Wherever the string "GominPost" shows up in the data below, copy the whole line.
*** Stored data Section Begins ***
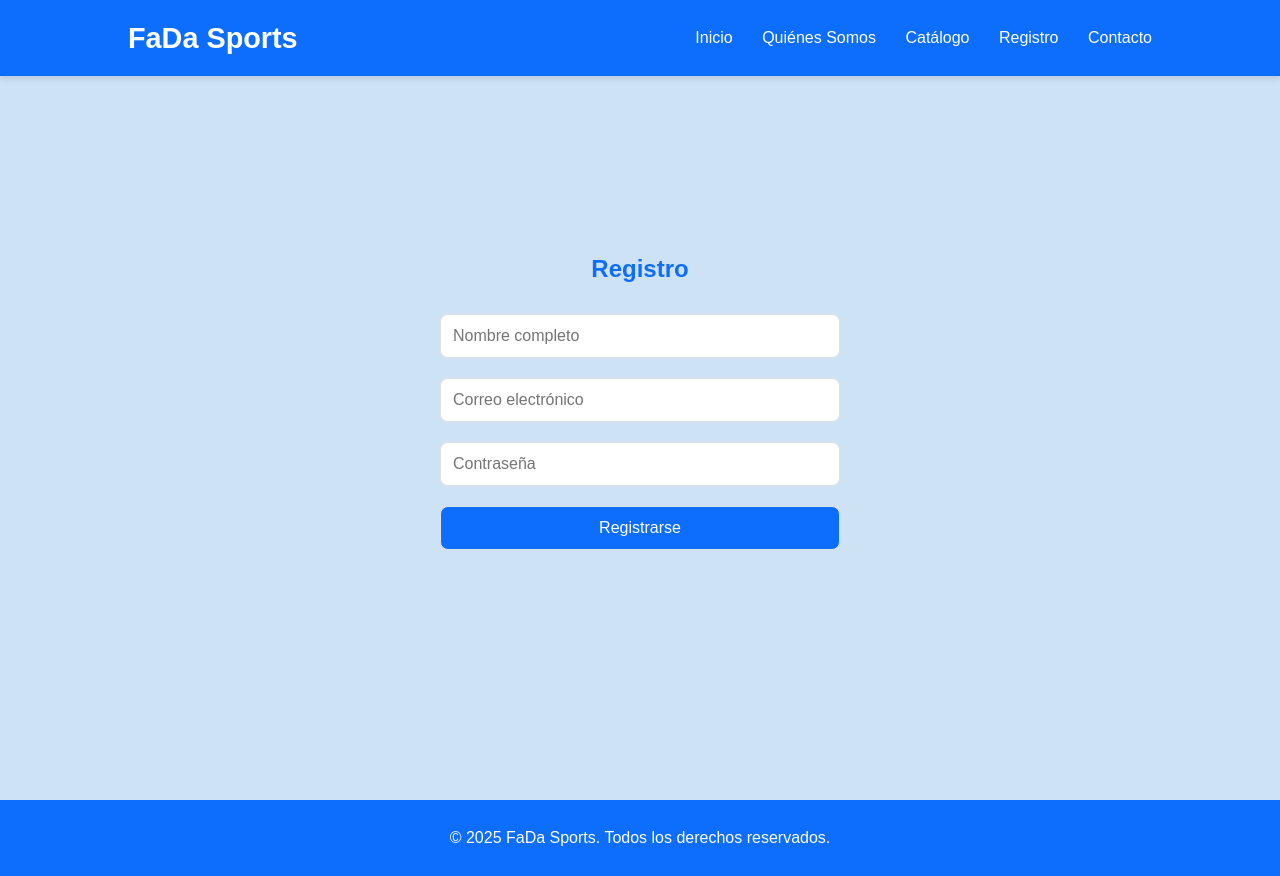
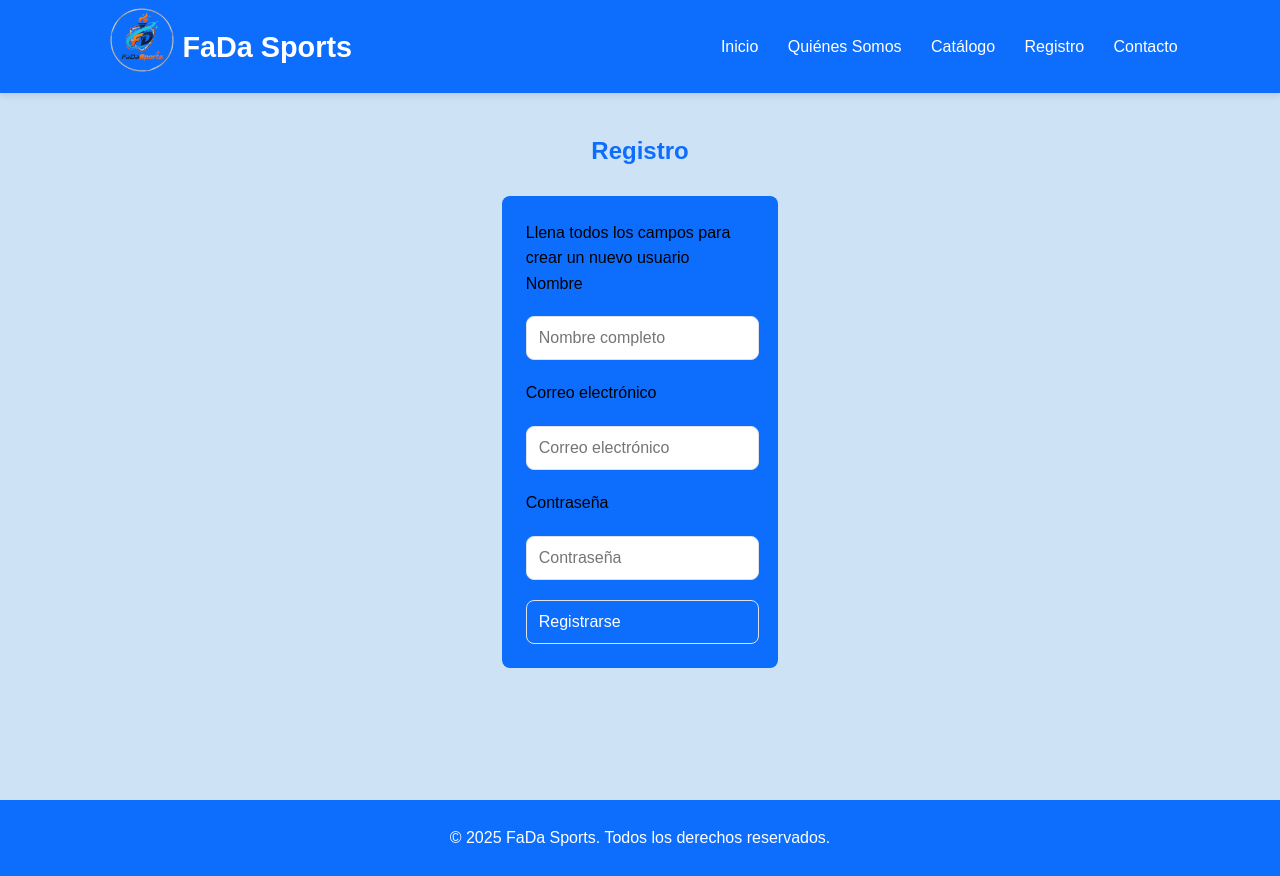
Before and after one commit to DanielGarcia-gif/Proyecto-Unidad1, a PHP site: page /registro.html in a window 1280 px wide. Run offline with PHP 8.4, Linux system fonts and the light colour scheme.

Commit message:
nuevos cambios 05-10-2025

```diff
--- a/catalogo.html
+++ b/catalogo.html
@@ -9,7 +9,10 @@
 <body>
 
 <header>
-    <div class="logo">FaDa Sports</div>
+    <div class="logo">
+        <a href="index.html"><img class="logo-img" src="/img/opc1.png" alt="logo empresa"></a>
+        FaDa Sports
+    </div>
     <nav class="menu">
         <a href="index.html">Inicio</a>
         <a href="quienes.html">Quiénes Somos</a>
--- a/contacto.html
+++ b/contacto.html
@@ -9,7 +9,10 @@
 <body>
 
 <header>
-    <div class="logo">FaDa Sports</div>
+    <div class="logo">
+        <a href="index.html"><img class="logo-img" src="/img/opc1.png" alt="logo empresa"></a>
+        FaDa Sports
+    </div>
     <nav class="menu">
         <a href="index.html">Inicio</a>
         <a href="quienes.html">Quiénes Somos</a>
--- a/quienes.html
+++ b/quienes.html
@@ -9,7 +9,10 @@
 <body>
 
 <header>
-    <div class="logo">FaDa Sports</div>
+    <div class="logo">
+        <a href="index.html"><img class="logo-img" src="/img/opc1.png" alt="logo empresa"></a>
+        FaDa Sports
+    </div>
     <nav class="menu">
         <a href="index.html">Inicio</a>
         <a href="quienes.html">Quiénes Somos</a>
--- a/registro.html
+++ b/registro.html
@@ -9,7 +9,10 @@
 <body>
 
 <header>
-    <div class="logo">FaDa Sports</div>
+    <div class="logo">
+        <a href="index.html"><img class="logo-img" src="/img/opc1.png" alt="logo empresa"></a>
+        FaDa Sports
+    </div>
     <nav class="menu">
         <a href="index.html">Inicio</a>
         <a href="quienes.html">Quiénes Somos</a>
@@ -21,14 +24,20 @@
 
 <section class="section registro">
     <h2>Registro</h2>
+    <div class="fondo-registro">
         <form>
+            <legend>Llena todos los campos para crear un nuevo usuario</legend>
             <div class="form-grid">
+                <label>Nombre</label>
                 <input type="text" placeholder="Nombre completo" required>
+                <label>Correo electrónico</label>
                 <input type="email" placeholder="Correo electrónico" required>
+                <label>Contraseña</label>
                 <input type="password" placeholder="Contraseña" required>
                 <input type="submit" value="Registrarse" class="btn">
             </div>
         </form>
+    </div>
 </section>
 
 <footer>
--- a/styles.css
+++ b/styles.css
@@ -37,7 +37,7 @@ header {
     display: flex;
     justify-content: space-between;
     align-items: center;
-    padding: 15px 10%;
+    padding: 0px 8%;
     z-index: 1000;
     box-shadow: 0 3px 6px rgba(0,0,0,0.1);
 }
@@ -46,8 +46,13 @@ header .logo {
     font-size: 1.8rem;
     font-weight: bold;
     color: white;
+    display: flex;
+    align-items: center;
 }
-
+.logo-img{
+    width: 80px;
+    height: auto;
+}
 header .menu a {
     color: white;
     text-decoration: none;
@@ -77,8 +82,13 @@ header .menu a:hover {
     grid-template-columns: repeat(auto-fit, minmax(300px, 1fr));
     gap: 40px;
     align-items: center;
+
 }
 
+.inicio-texto h2{
+    font-size: 2.5rem;
+    color: var(--color-principal);
+}
 .inicio-texto h1 {
     font-size: 3rem;
     margin-bottom: 20px;
@@ -89,9 +99,11 @@ header .menu a:hover {
     margin-bottom: 25px;
     font-size: 1.2rem;
     color: var(--color-texto);
+    text-align: justify;
 }
 
 .btn {
+    text-align: left;
     background-color: var(--color-principal);
     color: white;
     padding: 12px 25px;
@@ -155,13 +167,23 @@ header .menu a:hover {
     margin-bottom: 15px;
 }
 
+/*fondo registro*/
+.fondo-registro{
+    background-color: var(--color-principal);
+    width: 27%;
+    border-radius: 8px;
+    padding: 1.5rem;
+}
+.registro{
+    display: flex;
+    align-items: center;
+}
 /* Registro */
 .registro h2 {
     color: var(--color-principal);
     margin-bottom: 25px;
     text-align: center;
 }
-
 .registro .form-grid {
     display: grid;
     gap: var(--gap-general);
```
Also changed, not shown: index.html (+8 -3 lines), img/opc1.png (added). Lines whose indentation alone changed are shown as unchanged.
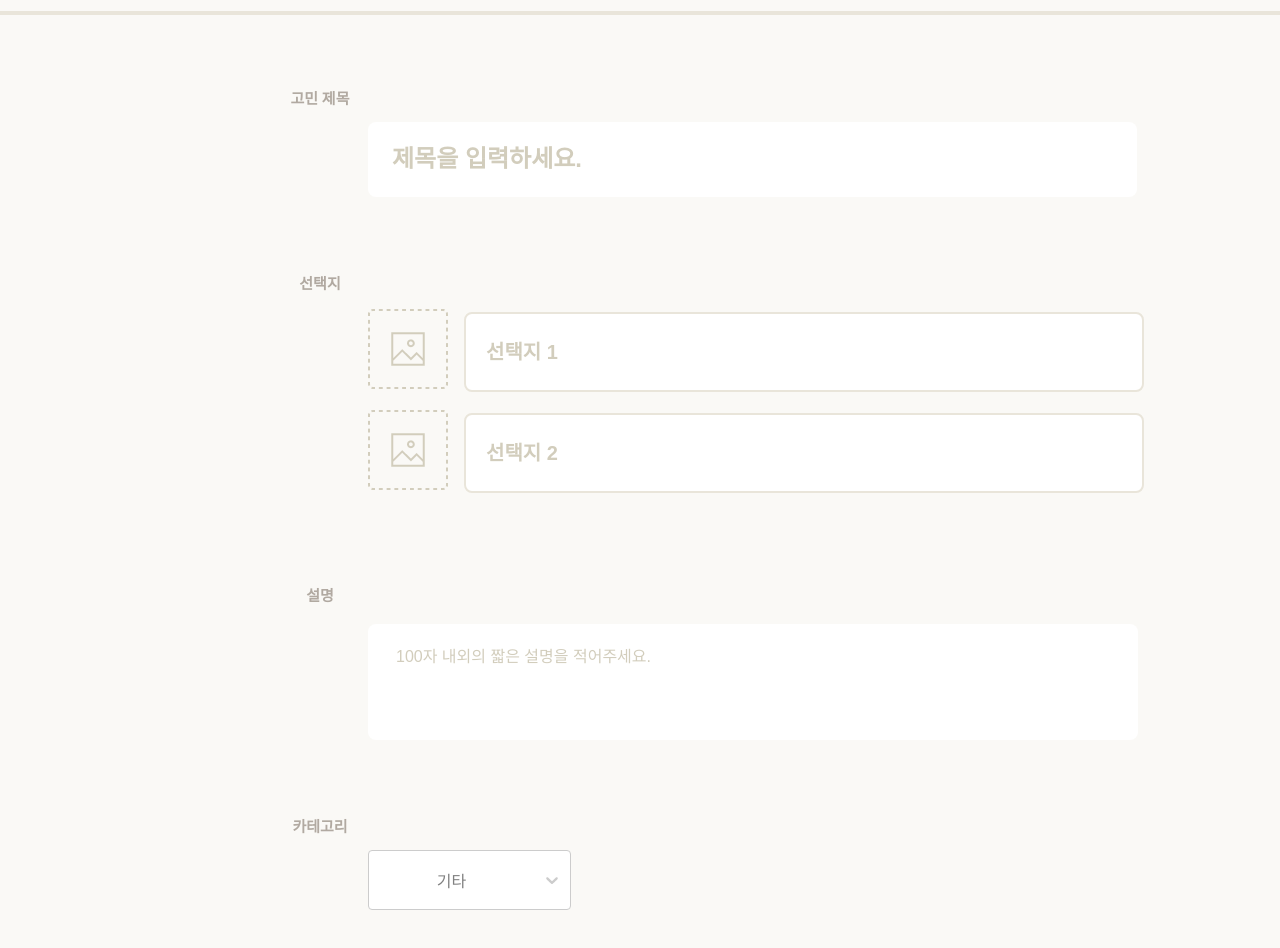
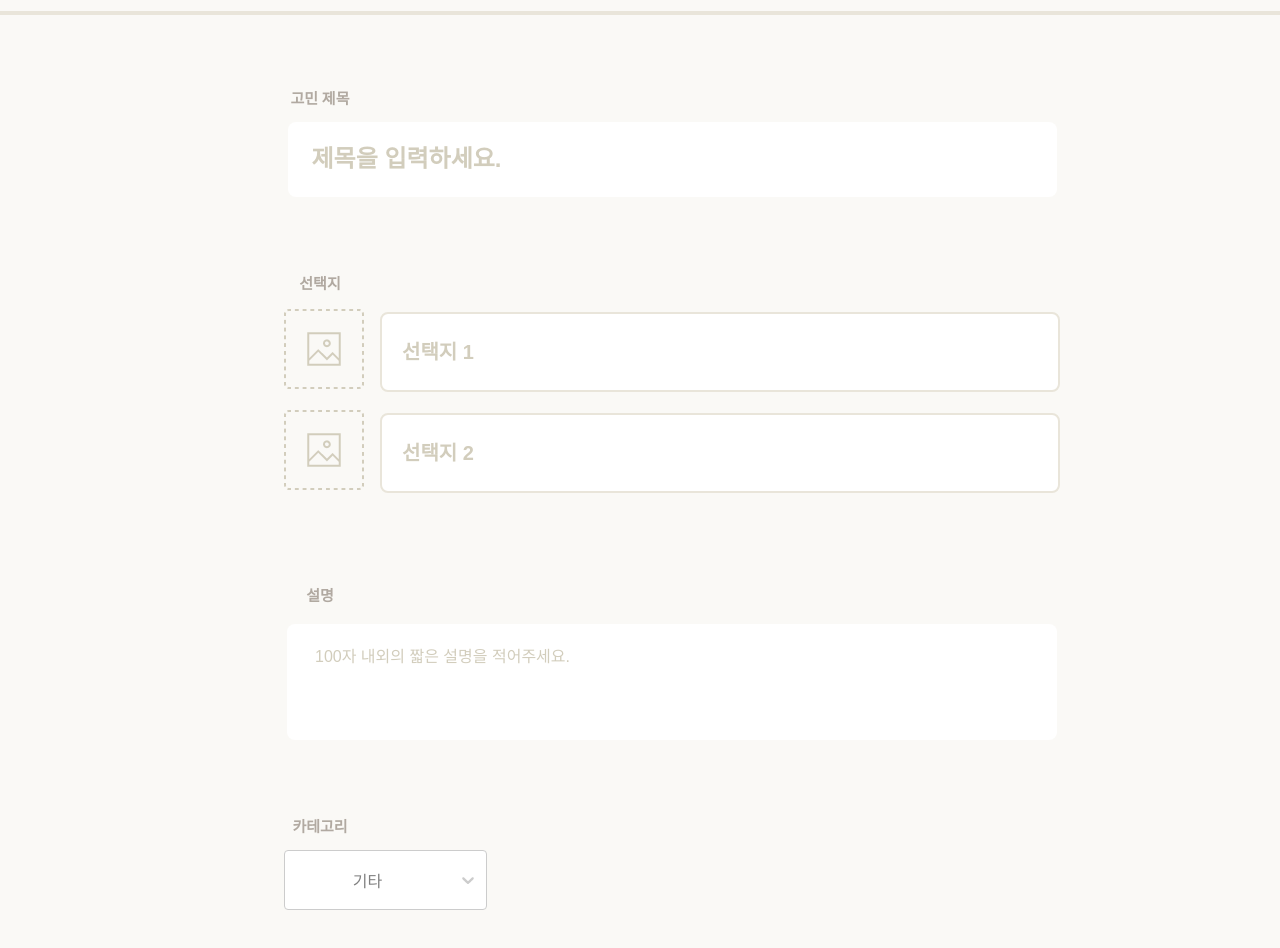
Before and after one commit to TeamBeeear/WebFrameWork, a React (Create React App) app in the folder gomgom/: page /post in a window 1280 px wide. Shown: the part 104-1052 px from the top of the page. Built offline with nearby package versions, Linux system fonts and the light colour scheme.

Commit message:
Style: 글 올리기 오른쪽 치우침 수정

```diff
--- a/gomgom/src/components/GominPost/WorryDescription.jsx
+++ b/gomgom/src/components/GominPost/WorryDescription.jsx
@@ -18,7 +18,7 @@ const WorryDescription = ({ setContent }) => {
         fontWeight: "400",
         lineHeight: "25.60px",
         wordWrap: "break-word",
-        marginLeft: "23rem"
+        marginLeft: "4rem"
     };
 
   return (
--- a/gomgom/src/components/GominPost/WorryOption.jsx
+++ b/gomgom/src/components/GominPost/WorryOption.jsx
@@ -33,7 +33,7 @@ const WorryOption = ({ id, outerImageStyle, handleImageUpload, optionImage,
     };
 
     return (
-        <div style={{ display: 'flex', flexDirection: 'row', marginLeft: '23rem' }}>
+        <div style={{ display: 'flex', flexDirection: 'row', marginLeft: '4rem' }}>
           <div
             className="option-img"
             style={outerImageStyle}
--- a/gomgom/src/components/GominPost/WorryTitleInput.jsx
+++ b/gomgom/src/components/GominPost/WorryTitleInput.jsx
@@ -15,7 +15,7 @@ const WorryTitleInput = ({ setTitle }) => {
         fontWeight: "700",
         lineHeight: "24px",
         wordWrap: "break-word",
-        marginLeft: "23rem"
+        marginLeft: "4rem"
     }
 
   return (
--- a/gomgom/src/components/Signup/UserImageUpload.jsx
+++ b/gomgom/src/components/Signup/UserImageUpload.jsx
@@ -1,4 +1,3 @@
-// ImageUpload.js
 import React from "react";
 
 const UserImageUpload = ({ selectedImage, handleImageUpload }) => {
--- a/gomgom/src/css/Post.css
+++ b/gomgom/src/css/Post.css
@@ -29,7 +29,7 @@
 /* Select 라이브러리의 컴포넌트에 대한 스타일 지정 */
 .categories {
     width: 12.5rem;
-    margin-left: 23rem;
+    margin-right: 32rem;
     margin-bottom: 5rem;
 }
 
--- a/gomgom/src/pages/Post.jsx
+++ b/gomgom/src/pages/Post.jsx
@@ -96,9 +96,10 @@ const Post = () => {
       };
 
     return (
-        <div style={{ display: "flex", flexDirection: "column" }}>
+        <div style={{ display: "flex", flexDirection: "column"}}>
             <Header />
             <Nav />
+            <div style={{ display: "flex", flexDirection: "column", alignItems: "center"}}>
             <WorryTitle titleText={"고민 제목"} />
             <WorryTitleInput setTitle={setTitle} />
             <WorryTitle titleText={"선택지"} />
@@ -122,6 +123,7 @@ const Post = () => {
             <WorryDescription setContent={setContent} />
             <WorryTitle titleText={"카테고리"} />
             <WorryCategory options={options} handleOptionChange={handleOptionChange} selectedOption={selectedOption} />
+            </div>
             <PostSubmitButton onClick={handlePostClick} buttonText="고민 올리기" />
             <Footer />
         </div>
```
*** Stored data Section Ends ***
Result for this exercise -
--- a/gomgom/src/components/GominPost/WorryDescription.jsx
+++ b/gomgom/src/components/GominPost/WorryDescription.jsx
--- a/gomgom/src/components/GominPost/WorryOption.jsx
+++ b/gomgom/src/components/GominPost/WorryOption.jsx
--- a/gomgom/src/components/GominPost/WorryTitleInput.jsx
+++ b/gomgom/src/components/GominPost/WorryTitleInput.jsx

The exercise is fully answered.